§ **Problem requirements**:
From the records below, pull each line that has "rele".

§ **Given records**:

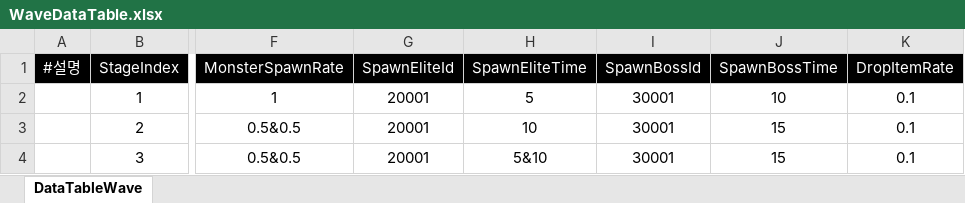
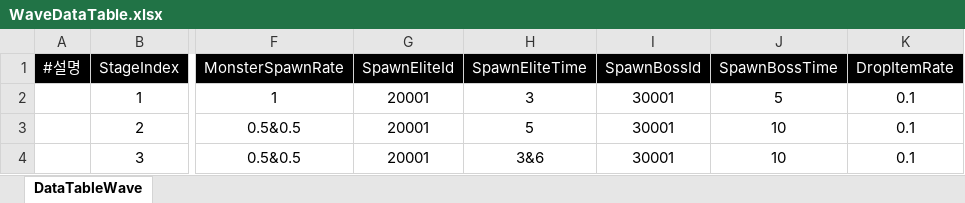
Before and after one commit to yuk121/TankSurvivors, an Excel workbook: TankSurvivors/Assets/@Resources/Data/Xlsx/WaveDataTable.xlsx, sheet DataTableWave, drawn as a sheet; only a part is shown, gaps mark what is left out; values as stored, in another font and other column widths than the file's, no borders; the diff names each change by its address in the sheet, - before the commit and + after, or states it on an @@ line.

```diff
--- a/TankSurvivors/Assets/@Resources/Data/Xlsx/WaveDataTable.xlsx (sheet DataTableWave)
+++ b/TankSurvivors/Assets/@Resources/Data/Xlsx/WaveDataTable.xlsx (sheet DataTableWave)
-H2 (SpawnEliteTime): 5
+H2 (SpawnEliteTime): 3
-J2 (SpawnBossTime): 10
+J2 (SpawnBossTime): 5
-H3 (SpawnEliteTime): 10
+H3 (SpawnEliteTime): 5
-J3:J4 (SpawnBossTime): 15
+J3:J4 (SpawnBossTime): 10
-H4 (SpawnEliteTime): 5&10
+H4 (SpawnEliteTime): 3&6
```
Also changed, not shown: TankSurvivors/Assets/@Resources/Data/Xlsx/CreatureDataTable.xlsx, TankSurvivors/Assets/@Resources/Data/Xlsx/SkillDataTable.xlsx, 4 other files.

* * *

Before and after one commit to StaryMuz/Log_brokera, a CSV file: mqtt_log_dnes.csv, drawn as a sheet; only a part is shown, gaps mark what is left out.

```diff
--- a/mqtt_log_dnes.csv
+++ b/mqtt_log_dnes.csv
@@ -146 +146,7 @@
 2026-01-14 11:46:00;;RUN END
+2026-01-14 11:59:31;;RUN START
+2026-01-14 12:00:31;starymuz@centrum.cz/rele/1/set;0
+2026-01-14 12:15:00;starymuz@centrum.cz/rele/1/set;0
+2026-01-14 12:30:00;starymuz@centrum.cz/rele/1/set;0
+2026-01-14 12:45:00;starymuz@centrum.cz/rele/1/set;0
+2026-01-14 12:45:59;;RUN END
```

--

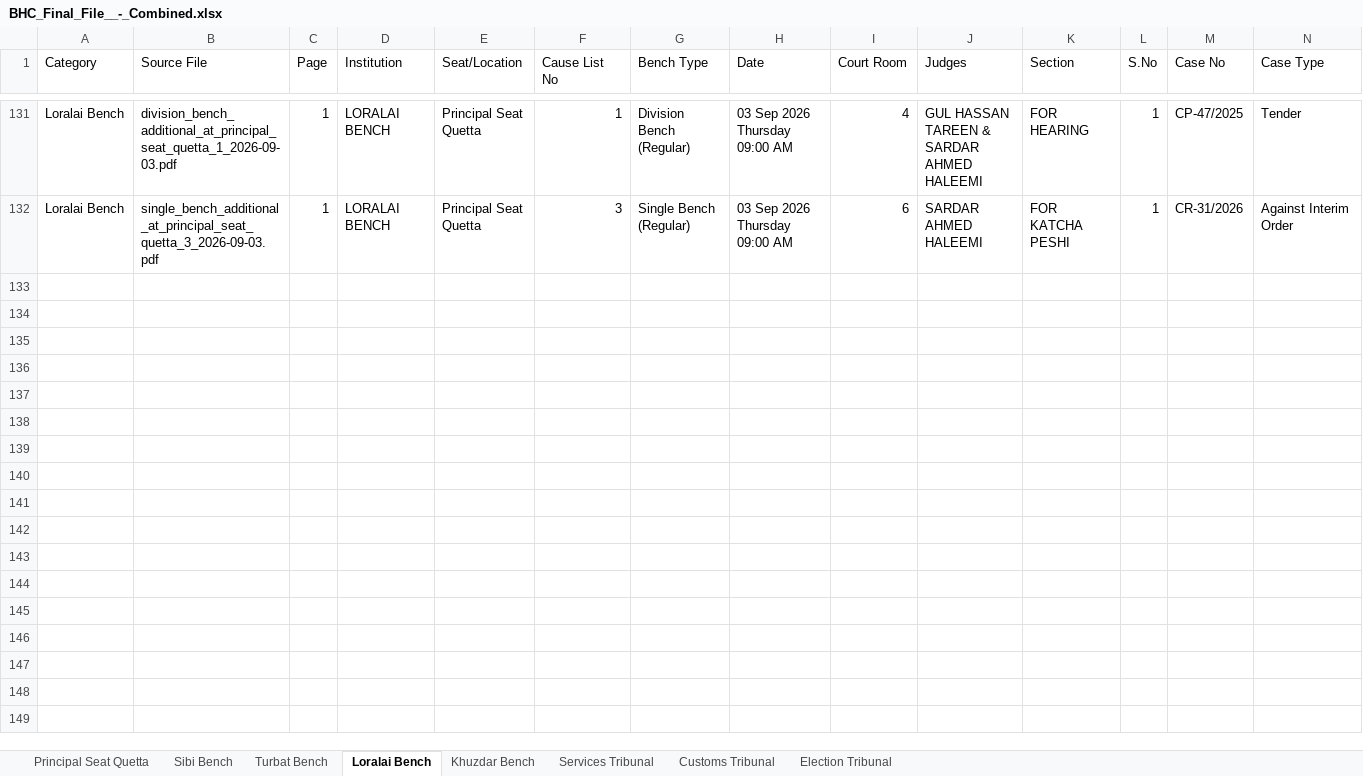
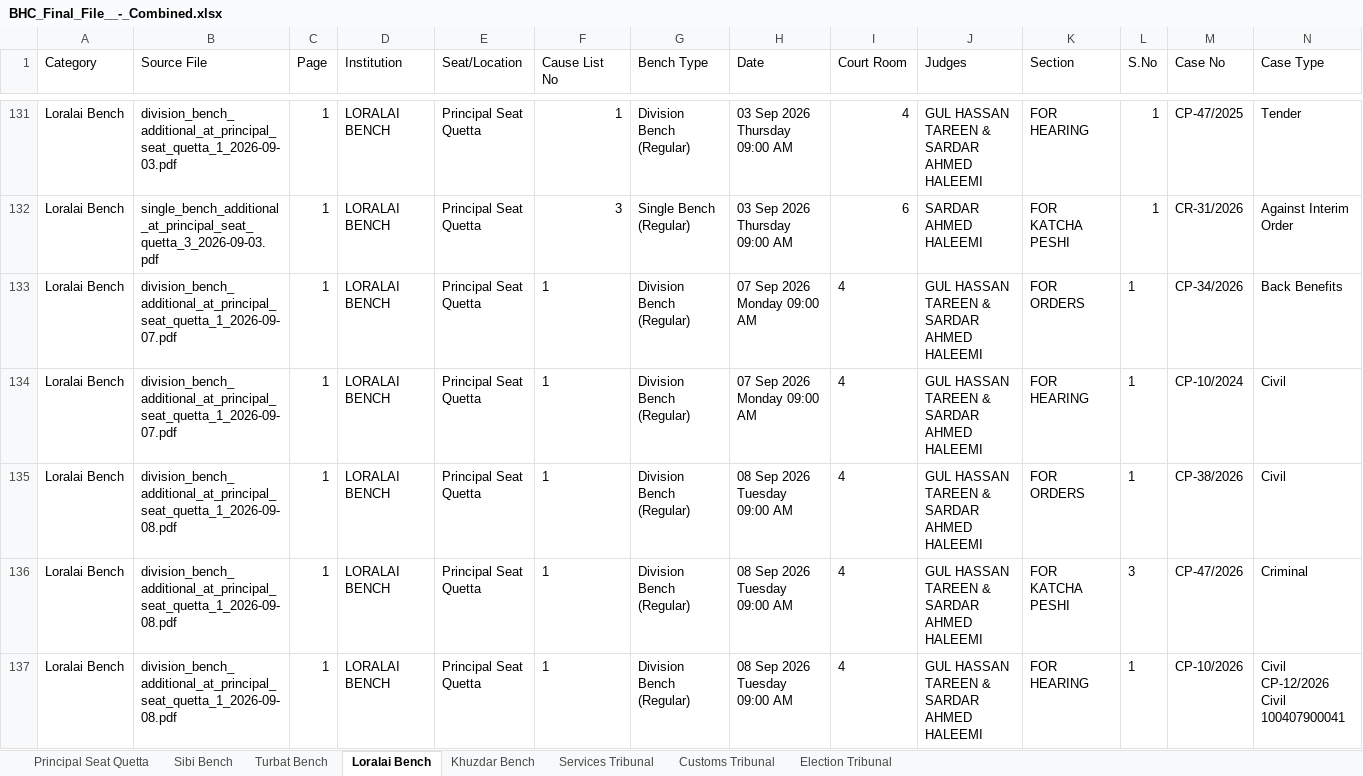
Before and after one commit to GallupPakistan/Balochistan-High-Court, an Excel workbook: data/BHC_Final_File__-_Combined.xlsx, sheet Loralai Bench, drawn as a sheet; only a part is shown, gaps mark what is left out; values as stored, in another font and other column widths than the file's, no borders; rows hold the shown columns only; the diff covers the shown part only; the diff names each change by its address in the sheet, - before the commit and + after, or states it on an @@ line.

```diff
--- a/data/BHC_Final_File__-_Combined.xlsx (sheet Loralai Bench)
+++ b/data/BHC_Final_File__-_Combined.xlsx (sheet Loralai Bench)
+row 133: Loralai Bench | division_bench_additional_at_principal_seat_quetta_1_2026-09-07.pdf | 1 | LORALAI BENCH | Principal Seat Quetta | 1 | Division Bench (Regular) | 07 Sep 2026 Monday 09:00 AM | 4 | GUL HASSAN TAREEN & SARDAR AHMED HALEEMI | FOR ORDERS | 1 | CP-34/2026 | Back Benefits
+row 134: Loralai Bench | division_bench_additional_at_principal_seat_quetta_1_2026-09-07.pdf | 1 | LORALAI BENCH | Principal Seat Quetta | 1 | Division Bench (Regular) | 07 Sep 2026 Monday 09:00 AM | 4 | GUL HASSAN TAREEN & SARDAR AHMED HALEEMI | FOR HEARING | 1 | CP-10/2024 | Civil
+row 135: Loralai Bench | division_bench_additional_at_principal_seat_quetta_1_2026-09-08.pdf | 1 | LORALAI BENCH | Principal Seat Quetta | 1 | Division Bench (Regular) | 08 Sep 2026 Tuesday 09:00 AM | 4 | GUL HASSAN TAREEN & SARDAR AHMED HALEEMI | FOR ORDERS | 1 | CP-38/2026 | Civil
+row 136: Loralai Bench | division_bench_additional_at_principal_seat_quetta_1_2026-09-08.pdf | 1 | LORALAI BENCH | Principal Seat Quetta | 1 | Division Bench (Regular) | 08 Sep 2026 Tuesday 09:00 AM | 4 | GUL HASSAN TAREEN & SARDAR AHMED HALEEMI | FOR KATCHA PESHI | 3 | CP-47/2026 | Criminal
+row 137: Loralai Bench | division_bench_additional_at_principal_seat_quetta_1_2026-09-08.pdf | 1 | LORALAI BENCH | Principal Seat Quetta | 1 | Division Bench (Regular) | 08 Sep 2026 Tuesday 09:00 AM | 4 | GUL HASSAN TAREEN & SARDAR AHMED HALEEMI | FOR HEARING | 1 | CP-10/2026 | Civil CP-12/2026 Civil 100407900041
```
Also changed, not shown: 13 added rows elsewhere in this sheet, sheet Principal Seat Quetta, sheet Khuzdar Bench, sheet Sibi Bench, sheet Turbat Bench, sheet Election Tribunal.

§ **Written response**:
+2026-01-14 12:00:31;starymuz@centrum.cz/rele/1/set;0
+2026-01-14 12:15:00;starymuz@centrum.cz/rele/1/set;0
+2026-01-14 12:30:00;starymuz@centrum.cz/rele/1/set;0
+2026-01-14 12:45:00;starymuz@centrum.cz/rele/1/set;0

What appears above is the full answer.